Findora’s building the world’s next financial services infrastructure
Findora, a Stanford-based startup, is developing a blockchain-based common financial infrastructure it believes will solve many problems plaguing the current version, leadership team member John Powers said.
For 10 years Mr. Powers ran Stanford’s $25 billion endowment fund. That decade included 2008, an experience which is helping shape Findora.
“It gave me a unique lens on the
financial system and how we have to provide better solutions for end users,”
Mr. Powers said.
Following his time at Stanford, Mr.
Powers was working for Credit Suisse when he began to meet what would become Findora’s
founding team, many of whom are top researchers at Stanford. At the time he was
aware of blockchain technology, but Mr. Powers said his introduction was
through Bitcoin, which he was less impressed with as he doubted its ability to
serve as a replacement for fiat currency.
But once Mr. Powers separated
blockchain technology from Bitcoin, he became more excited as he saw its
possible applications in financial services. Financial services firms operate
what are essentially proprietary databases that are inefficient in the digital
economy. They tend to have bad interoperability, slower processing speeds, poor
throughput and are difficult to monitor for compliance and certification. Even
then the control rests with the owners of those inefficient databases and not
with the consumers generating the data.
“At its core blockchain and cryptographic technology focus on
translucency and performance,” Mr. Powers said. “We are trying to create
something that is universal and places the power in the end user rather than the
Findora’s vision is to develop a common infrastructure which
brings key benefits. A common ledger eliminates proprietary data silos which

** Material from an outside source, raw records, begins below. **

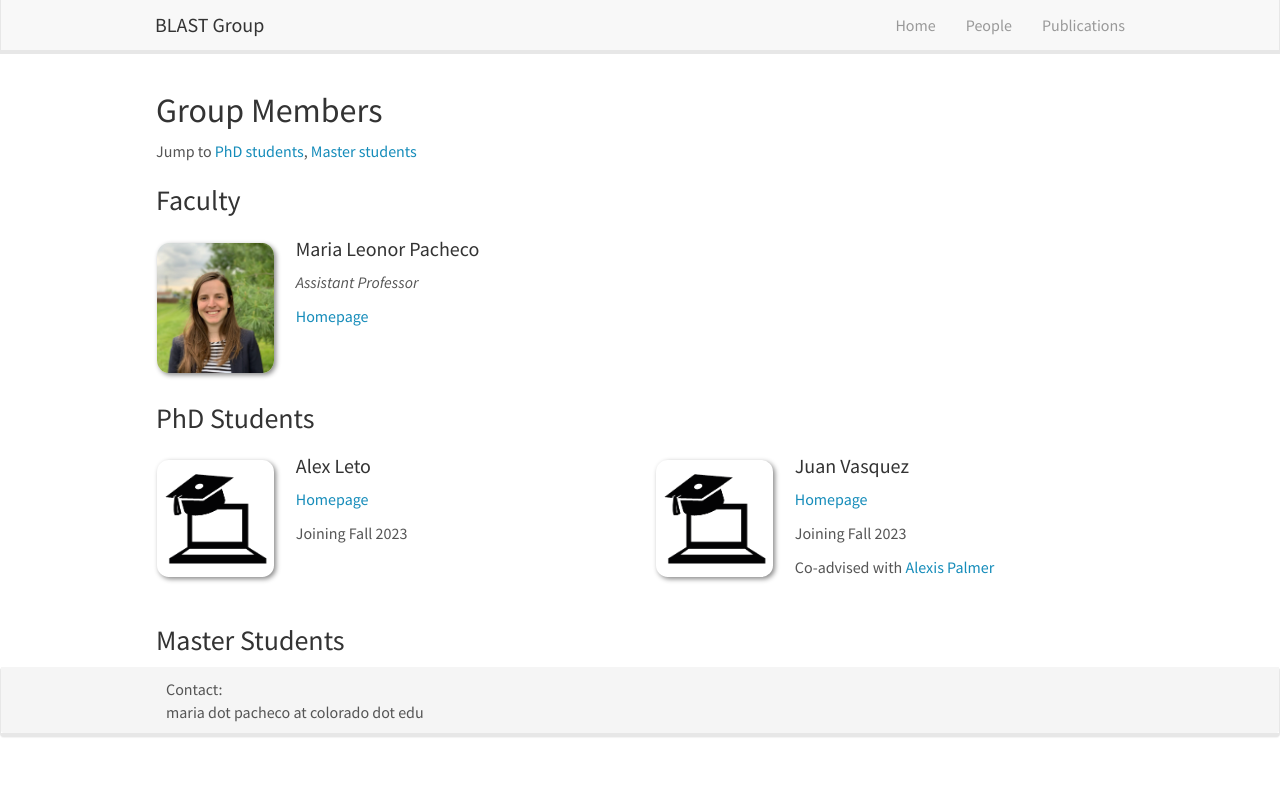
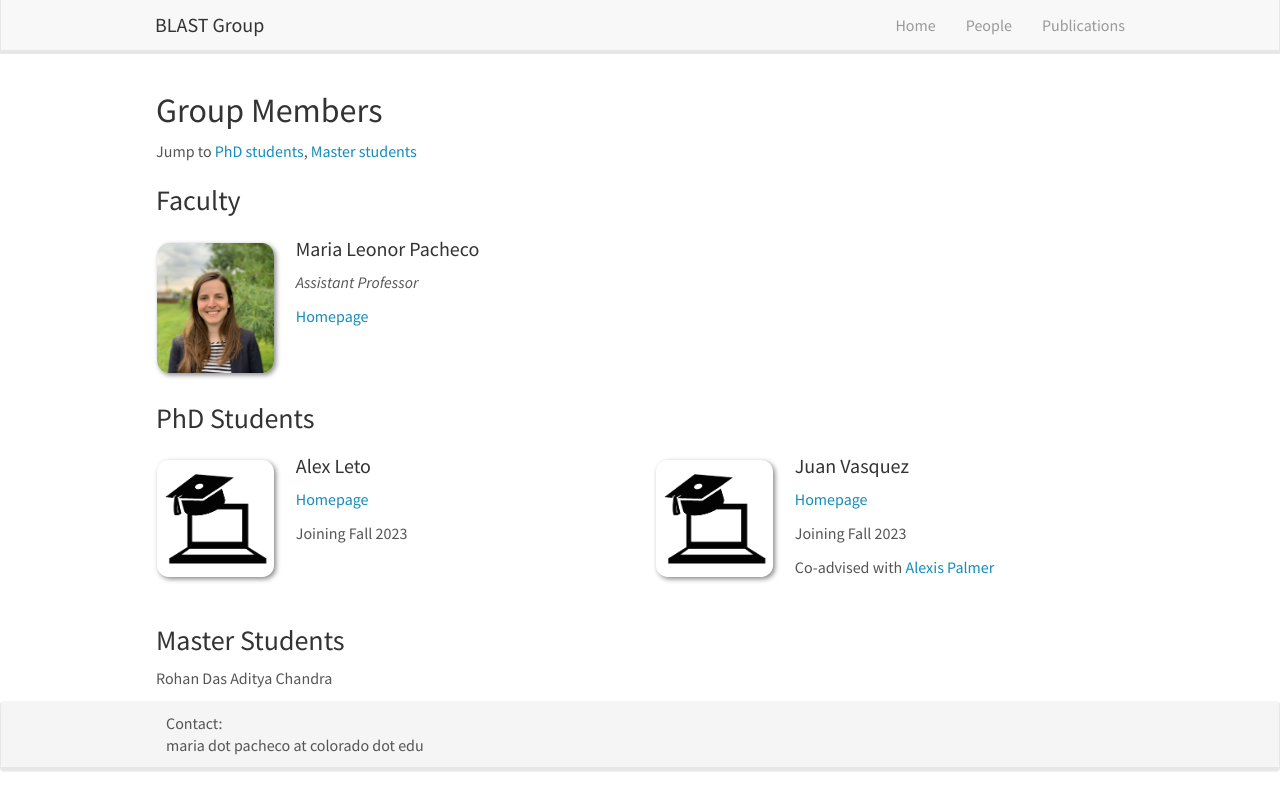
Before and after one commit to blast-cu/blast-cu.github.io, a Jekyll site: the page built from _pages/team.md, in a window 1280 px wide. Shown: the top 810 px of the page. Built offline with Jekyll 4.4.1, drawn with Linux system fonts in a browser that asks for light colours; nearby versions of some CDN libraries.

Commit message:
Update team.md

```diff
--- a/_pages/team.md
+++ b/_pages/team.md
@@ -85,4 +85,4 @@ Jump to [PhD students](#phd), [Master students](#masters)
 
 ### Master Students
 
-{% for member in site.data.masters %} {{ member.name }} {% endfor %}
+{% for member in site.data.master %} {{ member.name }} {% endfor %}
```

are both costly and laborious to protect. That frees up capital to develop
better services and lower financing costs.
A single infrastructure will also foster entrepreneurism and
benefit people in need by lowering the barriers to entry into financial
services. That brings competition, better capital efficiency and reduced risk. A
common ledger fosters interoperability and allows users to manage, authenticate
and authorize direct transfers and asset transactions, a key step on the path
to a new global economic model prioritizing the end user.
“We believe we can act as a public platform in the middle that
mediates between two islands of proprietary (or not) blockchains and create a
Switzerland with appropriate revealed information that allows enterprises to operate
on their own while their information gains access,” Mr. Powers said.
The transfer of power begins with zero knowledge proofs, Mr.
Powers said. They are translucent and allow for regulatory oversight without
giving actual access which the end user may not want to provide. Some members of
Findora’s founding team are from the crypto labs at Stanford and they are
well-versed in zero knowledge proof applications, Mr. Powers said.
Peer-to-peer lenders are one group who benefit from zero knowledge
proofs, Mr. Powers said. They allow platforms to retain proprietary information
while also increasing their credibility and accountability.
“It provides that translucency by allowing regulators to come in
without knowing things about the business they shouldn’t know,” Mr. Powers
Findora has built upon zero knowledge proofs by introducing “Bulletproofs”,
Mr. Powers said. Designed by chief scientist Benedikt Bunz, Bulletproofs are
designed to increase throughput efficiency. Their cryptographic accelerator
will provide the high levels of throughput financial services firms require.
The Finsense consensus model supports the infrastructure and validators by
providing trusted validators with economic incentives to maintain integrity, a
crucial trait as transactions become more valuable once Findora scales.
“Then we don’t have to worry about the fox guarding the henhouse
and validators running off with wealth,” Mr. Powers said.
These measures, plus Findora’s base as a public domain service and
not private business, has it well-positioned to be a neutral broker and the
underlying platform for the Internet of Financial Services, Mr. Powers said.
Their technology is open source, and they hope entrepreneurs use it to develop
a broad range of applications that form the foundation for a transformation of
financial services as we know it. More trust, more creativity, more inclusion.
Establishment banks, known to be slow to change, will eventually
have to get on board as sentiment shifts, Mr. Powers believes. And as these new
applications prove their worth and the big banks respond in kind, regulators
(who are still learning the technology) will see a reduced burden.
While the developed world will see significant benefits from this shift, what will happen in emerging regions will truly be remarkable, Mr. Powers said. Just as mobile technology allowed regions to leapfrog the landline, blockchain technology will let many of those same places quickly go from no financial services infrastructure to a robust system.
By providing a harmonized infrastructure early in blockchain
technology’s development, Findora hopes to be a key contributor to the improved
financial wellness of people around the world, Mr. Powers concluded.
“We think we have a big vision that puts power in the hands of the
end user and fosters interoperability while preserving confidence. Ultimately
this will allow for an explosion in the delivery of financial services.”